My final and favorite reason to fish offshore during the spawn is to avoid fishing pressure. During the fall, winter and summer it seems that anglers spread out all over the lake targeting various depths in the water column. In the spring however, anglers often flock to the bank targeting spawning fish using a variety of traditional tactics. While this is undoubtably a fantastic way to fish this time of year, I tend to prefer getting away from the crowds. Not only does fishing offshore during the spawn separate you from other fisherman, but it also allows you to get on unique bites other anglers aren’t capitalizing on. One of my favorite offshore spawning bites to target is offshore stump fishing.

Bass will often roam flats looking for stumps and other hard cover to lay their eggs. This type of cover isn’t visible with the naked eye, however it can still lead to some fantastic days of fishing. I’ll often start using side scan to graph these flats looking for hard bottom and cover for fish to spawn on. Once I’ve located a plethora of cover I’ll go through using forward facing sonar to catch individual fish using this cover to spawn. Ive caught all three species of bass practicing this technique, and its truly a great way to put together a quality limit of bass. Some of my favorite baits for this technique include a Strike King Filler Worm rigged on a drop shot, as well as a Neko rigged Yamamoto Senko.

Fishing deep during the spawn may seem counter intuitive at first, however you’ll quickly learn there’s still plenty of fish to be caught offshore this time of year. Paying attention to things such as water level, changing weather conditions and fishing pressure are all great indictors on when to move off the bank.
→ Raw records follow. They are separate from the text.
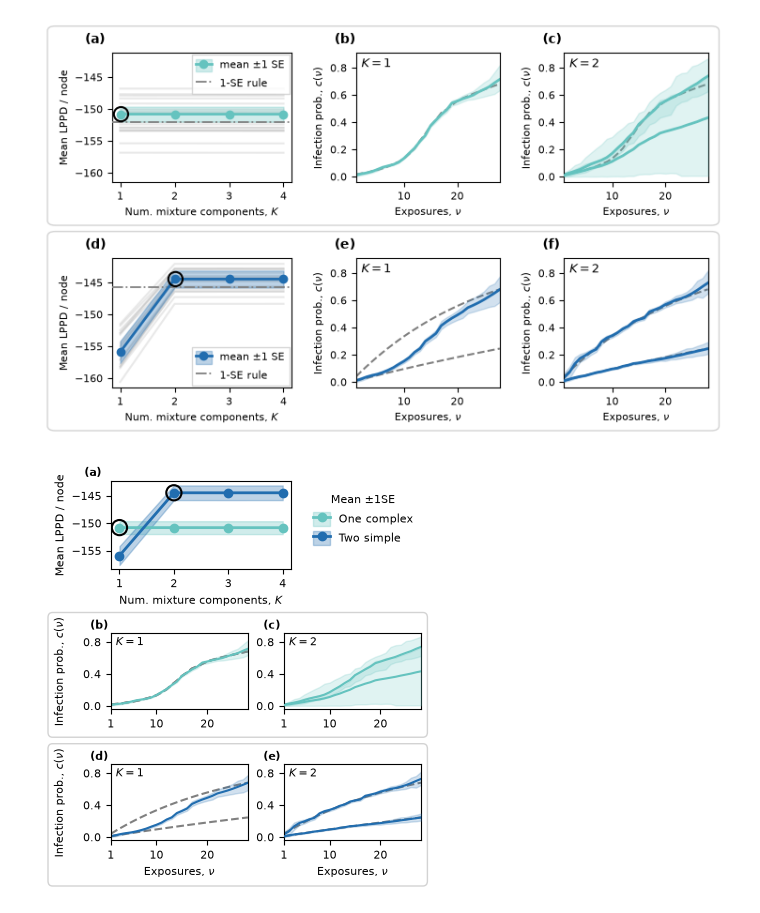
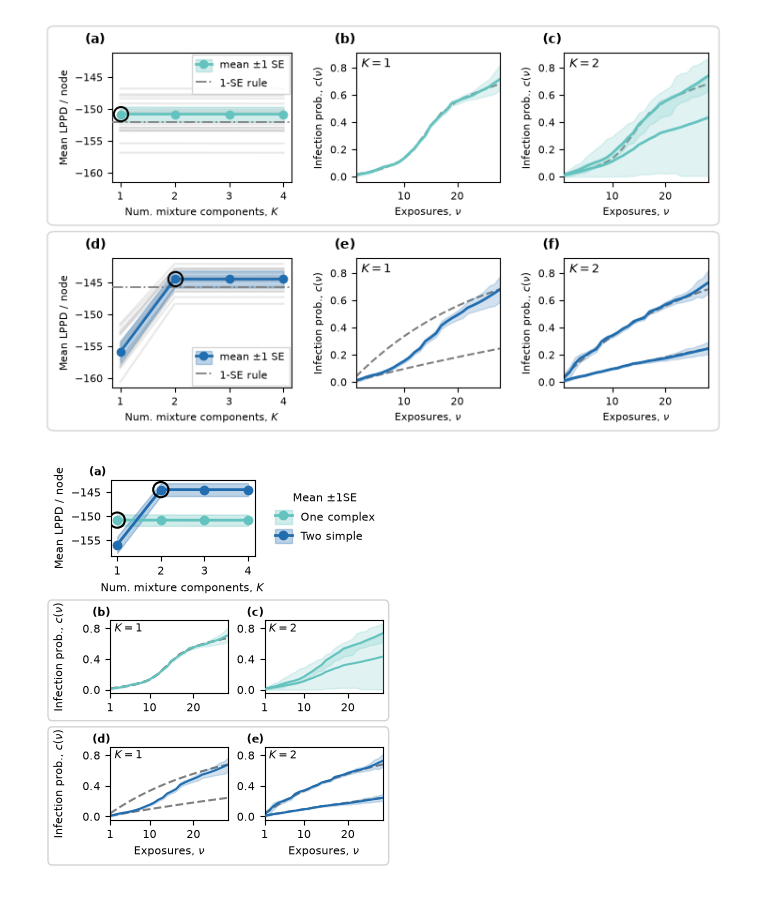
Before and after one commit to kaiser-dan/heterogeneous-infection-kernels, a Jupyter notebook: fig-scripts/plot_fig3.ipynb, the cells around one changed output. Cells and saved outputs as stored; diff of their text form; code cells hidden in the pictures.

```diff
--- a/fig-scripts/plot_fig3.ipynb
+++ b/fig-scripts/plot_fig3.ipynb
@@ -320,8 +320,8 @@ def plot_mu_with_shading(ax, mu_array, kmax, color, zorder):
     lower, upper = hpdi_bounds(mu_array, prob=0.9)
     ax.fill_between(range(1,kmax+1), lower[:kmax], upper[:kmax], color=color, alpha=0.2, zorder=zorder)
 # %%
-fig = plt.figure(figsize=(3.75, 4.2), constrained_layout=True)
-top, bot = fig.subfigures(2,1, height_ratios=[1,1.8])
+fig = plt.figure(figsize=(3.375, 4.0), constrained_layout=True)
+top, bot = fig.subfigures(2,1, height_ratios=[1,1.9])
 kmax = 28
 nus = range(1, kmax + 1)
 
@@ -396,31 +396,31 @@ for ax  in [ax_b[1,0], ax_b[1,1]]:
 ax_t.text(-0.15, 1.1, "(a)", transform=ax_t.transAxes, fontsize=8, fontweight='bold', va='center', ha='left')
 ax_b[0,0].text(-0.15, 1.1, "(b)", transform=ax_b[0,0].transAxes, fontsize=8, fontweight='bold', va='center', ha='left')
 ax_b[0,1].text(-0.15, 1.1, "(c)", transform=ax_b[0,1].transAxes, fontsize=8, fontweight='bold', va='center', ha='left')
 ax_b[1,0].text(-0.15, 1.1, "(d)", transform=ax_b[1,0].transAxes, fontsize=8, fontweight='bold', va='center', ha='left')
 ax_b[1,1].text(-0.15, 1.1, "(e)", transform=ax_b[1,1].transAxes, fontsize=8, fontweight='bold', va='center', ha='left')
 
 fig.canvas.draw()
 fig.set_layout_engine('none')
 renderer = fig.canvas.get_renderer()
 
 def _row_fig_bbox(row_axes):
     """Union of a row's tight bboxes (incl. labels), in figure-fraction coords."""
     bb = Bbox.union([ax.get_tightbbox(renderer) for ax in row_axes])
     return bb.transformed(fig.transFigure.inverted())
 
 _pad = 0.017
 for _row in (ax_b[0, :], ax_b[1, :]):
     _bb = _row_fig_bbox(_row)
     fig.add_artist(mpatches.FancyBboxPatch(
         (_bb.x0 - _pad, _bb.y0 - _pad),
         _bb.width + 2 * _pad, _bb.height + 2 * _pad,
         boxstyle="round,pad=0,rounding_size=0.012",
         linewidth=1.0, edgecolor="lightgrey", facecolor="none",
         transform=fig.transFigure, zorder=-1, clip_on=False,
     ))
 
 plt.savefig('../figs/fig3.svg', bbox_inches='tight')
 plt.savefig('../figs/fig3.pdf', bbox_inches='tight')
 plt.show()
 # %% [output]
-[figure, old version]
+[figure, new version]
```
Also changed, not shown: 12 other files.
If you’re looking to expand your spring fishing skillset, don’t be afraid to check deeper water when the right conditions present themselves.